#### WHAT IS REQUIRED
Examine the entries and show every line in which the word "CSPPlanner" is found.
DATA IN THIS EXERCISE START
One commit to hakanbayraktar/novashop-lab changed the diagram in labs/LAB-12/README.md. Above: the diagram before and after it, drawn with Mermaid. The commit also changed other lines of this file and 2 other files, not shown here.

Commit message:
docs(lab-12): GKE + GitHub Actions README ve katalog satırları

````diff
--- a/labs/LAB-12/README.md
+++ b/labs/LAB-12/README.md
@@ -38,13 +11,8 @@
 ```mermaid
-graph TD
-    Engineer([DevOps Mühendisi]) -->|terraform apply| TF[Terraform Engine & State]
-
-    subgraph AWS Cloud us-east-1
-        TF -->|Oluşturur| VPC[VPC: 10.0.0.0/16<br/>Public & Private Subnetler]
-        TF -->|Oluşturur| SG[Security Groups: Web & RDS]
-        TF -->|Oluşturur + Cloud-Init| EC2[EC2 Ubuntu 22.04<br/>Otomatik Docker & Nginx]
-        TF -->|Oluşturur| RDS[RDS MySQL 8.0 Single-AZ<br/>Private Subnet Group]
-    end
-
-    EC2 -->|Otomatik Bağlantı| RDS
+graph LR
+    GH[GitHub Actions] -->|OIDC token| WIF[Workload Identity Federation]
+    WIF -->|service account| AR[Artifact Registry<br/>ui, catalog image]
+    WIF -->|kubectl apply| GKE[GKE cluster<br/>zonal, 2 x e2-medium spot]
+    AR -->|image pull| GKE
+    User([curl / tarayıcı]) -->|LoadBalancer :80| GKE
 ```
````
DATA IN THIS EXERCISE END
DATA IN THIS EXERCISE START
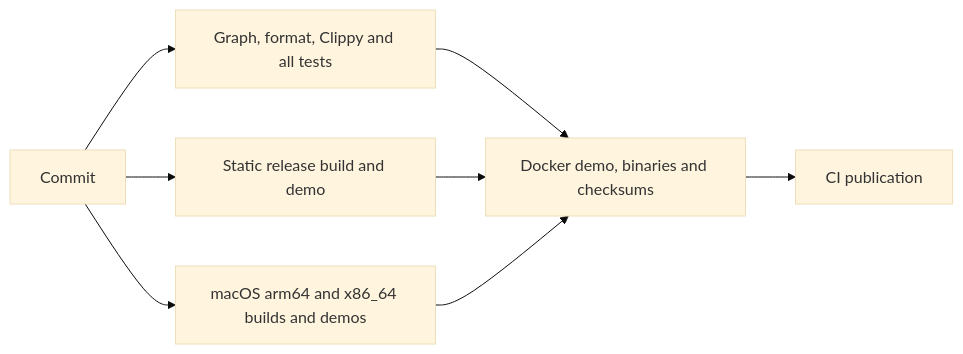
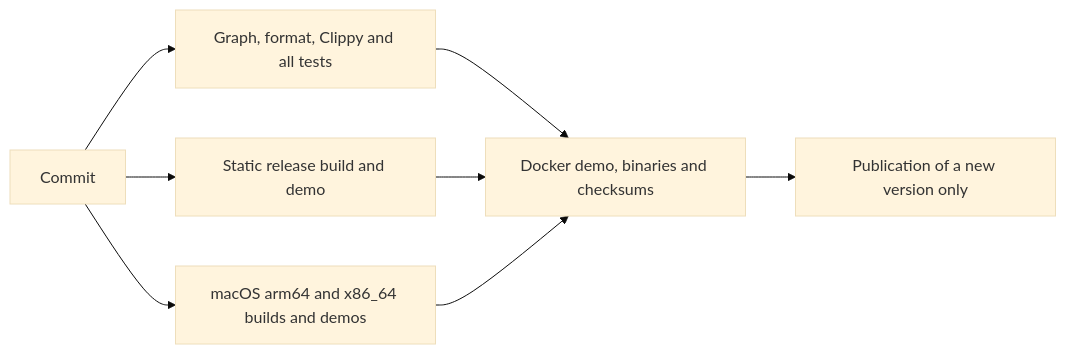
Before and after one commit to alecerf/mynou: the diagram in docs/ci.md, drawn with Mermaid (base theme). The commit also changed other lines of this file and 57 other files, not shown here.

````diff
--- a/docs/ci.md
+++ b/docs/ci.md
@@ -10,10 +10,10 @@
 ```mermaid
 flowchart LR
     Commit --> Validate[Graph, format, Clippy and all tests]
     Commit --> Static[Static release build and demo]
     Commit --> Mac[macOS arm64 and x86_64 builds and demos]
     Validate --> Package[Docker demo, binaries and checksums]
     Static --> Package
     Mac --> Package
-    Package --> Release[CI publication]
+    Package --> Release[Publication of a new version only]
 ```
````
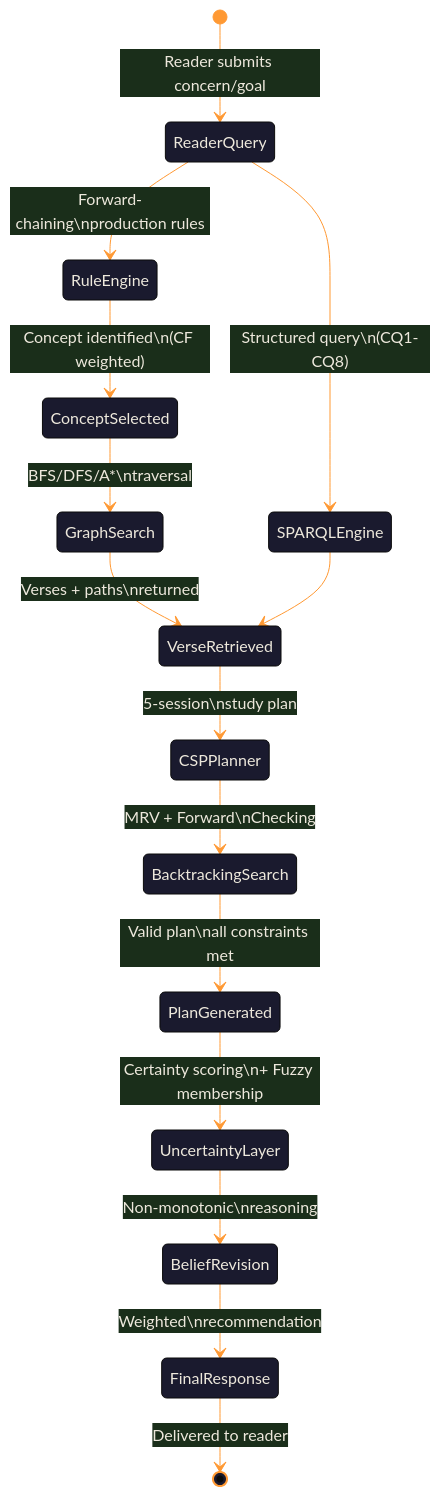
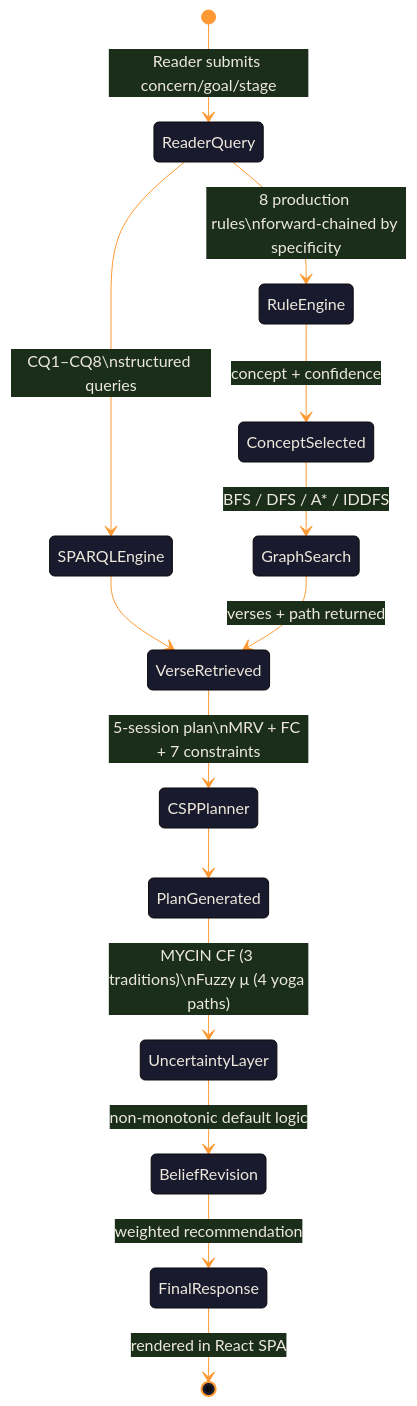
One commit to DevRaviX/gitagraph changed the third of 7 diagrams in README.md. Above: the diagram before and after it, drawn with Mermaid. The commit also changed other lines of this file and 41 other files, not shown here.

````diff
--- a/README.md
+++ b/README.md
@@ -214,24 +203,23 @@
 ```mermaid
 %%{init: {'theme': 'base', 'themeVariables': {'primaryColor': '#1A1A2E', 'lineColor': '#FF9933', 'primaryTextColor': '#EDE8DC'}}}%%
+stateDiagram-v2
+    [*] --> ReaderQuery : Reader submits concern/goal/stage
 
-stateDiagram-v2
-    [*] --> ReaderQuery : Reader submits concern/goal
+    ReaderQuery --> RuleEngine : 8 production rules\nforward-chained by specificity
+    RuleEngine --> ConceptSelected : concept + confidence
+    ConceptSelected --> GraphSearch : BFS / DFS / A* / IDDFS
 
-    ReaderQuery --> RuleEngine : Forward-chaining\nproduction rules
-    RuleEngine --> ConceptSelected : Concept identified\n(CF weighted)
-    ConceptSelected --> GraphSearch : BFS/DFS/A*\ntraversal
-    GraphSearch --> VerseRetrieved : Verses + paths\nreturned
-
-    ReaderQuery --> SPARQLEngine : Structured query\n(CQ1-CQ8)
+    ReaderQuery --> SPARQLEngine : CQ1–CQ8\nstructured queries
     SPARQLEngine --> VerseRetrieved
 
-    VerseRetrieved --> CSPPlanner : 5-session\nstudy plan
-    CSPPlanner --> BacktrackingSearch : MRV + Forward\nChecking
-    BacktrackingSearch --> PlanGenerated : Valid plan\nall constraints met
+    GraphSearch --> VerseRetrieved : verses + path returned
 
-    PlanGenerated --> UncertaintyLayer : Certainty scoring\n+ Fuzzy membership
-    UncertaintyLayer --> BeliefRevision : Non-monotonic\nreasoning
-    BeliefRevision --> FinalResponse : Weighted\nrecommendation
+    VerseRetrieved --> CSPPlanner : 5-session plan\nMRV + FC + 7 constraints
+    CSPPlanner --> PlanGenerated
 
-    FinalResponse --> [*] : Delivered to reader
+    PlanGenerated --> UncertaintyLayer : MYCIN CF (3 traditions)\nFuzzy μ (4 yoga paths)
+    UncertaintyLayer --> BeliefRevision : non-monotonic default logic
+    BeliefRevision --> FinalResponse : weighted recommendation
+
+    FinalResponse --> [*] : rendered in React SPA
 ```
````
DATA IN THIS EXERCISE END
#### ANSWER SPACE
-    VerseRetrieved --> CSPPlanner : 5-session\nstudy plan
-    CSPPlanner --> BacktrackingSearch : MRV + Forward\nChecking
+    VerseRetrieved --> CSPPlanner : 5-session plan\nMRV + FC + 7 constraints
+    CSPPlanner --> PlanGenerated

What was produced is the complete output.